### Problem
Your answer should be one number, the count of lines in the data that hold "lane".

### Data listing
-*-

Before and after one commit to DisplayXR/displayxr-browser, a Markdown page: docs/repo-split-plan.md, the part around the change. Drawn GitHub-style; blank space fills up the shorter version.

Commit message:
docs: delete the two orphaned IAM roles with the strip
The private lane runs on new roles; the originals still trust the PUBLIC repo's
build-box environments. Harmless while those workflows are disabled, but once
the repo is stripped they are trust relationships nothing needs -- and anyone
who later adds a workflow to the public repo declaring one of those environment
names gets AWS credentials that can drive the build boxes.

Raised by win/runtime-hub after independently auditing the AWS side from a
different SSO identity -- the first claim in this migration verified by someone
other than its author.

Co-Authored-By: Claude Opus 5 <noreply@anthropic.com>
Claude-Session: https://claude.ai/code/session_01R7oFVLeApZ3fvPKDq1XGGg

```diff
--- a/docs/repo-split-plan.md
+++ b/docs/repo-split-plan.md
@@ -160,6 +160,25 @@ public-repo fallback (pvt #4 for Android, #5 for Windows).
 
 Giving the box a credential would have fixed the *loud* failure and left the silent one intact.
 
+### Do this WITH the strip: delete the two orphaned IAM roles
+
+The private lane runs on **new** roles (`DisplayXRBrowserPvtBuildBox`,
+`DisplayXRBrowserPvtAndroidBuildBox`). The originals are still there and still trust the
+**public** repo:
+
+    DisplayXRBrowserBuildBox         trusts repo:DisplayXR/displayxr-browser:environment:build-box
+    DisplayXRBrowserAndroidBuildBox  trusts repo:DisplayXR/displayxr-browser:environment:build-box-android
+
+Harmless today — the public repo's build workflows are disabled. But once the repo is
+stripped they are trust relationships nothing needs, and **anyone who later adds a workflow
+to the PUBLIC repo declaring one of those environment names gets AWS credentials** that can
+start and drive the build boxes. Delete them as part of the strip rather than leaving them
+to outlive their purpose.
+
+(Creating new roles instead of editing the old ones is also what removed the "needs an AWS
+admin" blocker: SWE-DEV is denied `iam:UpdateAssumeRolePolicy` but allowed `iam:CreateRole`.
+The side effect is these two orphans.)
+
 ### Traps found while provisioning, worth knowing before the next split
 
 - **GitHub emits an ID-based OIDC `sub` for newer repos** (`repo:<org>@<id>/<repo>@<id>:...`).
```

-*-

### The completed task
2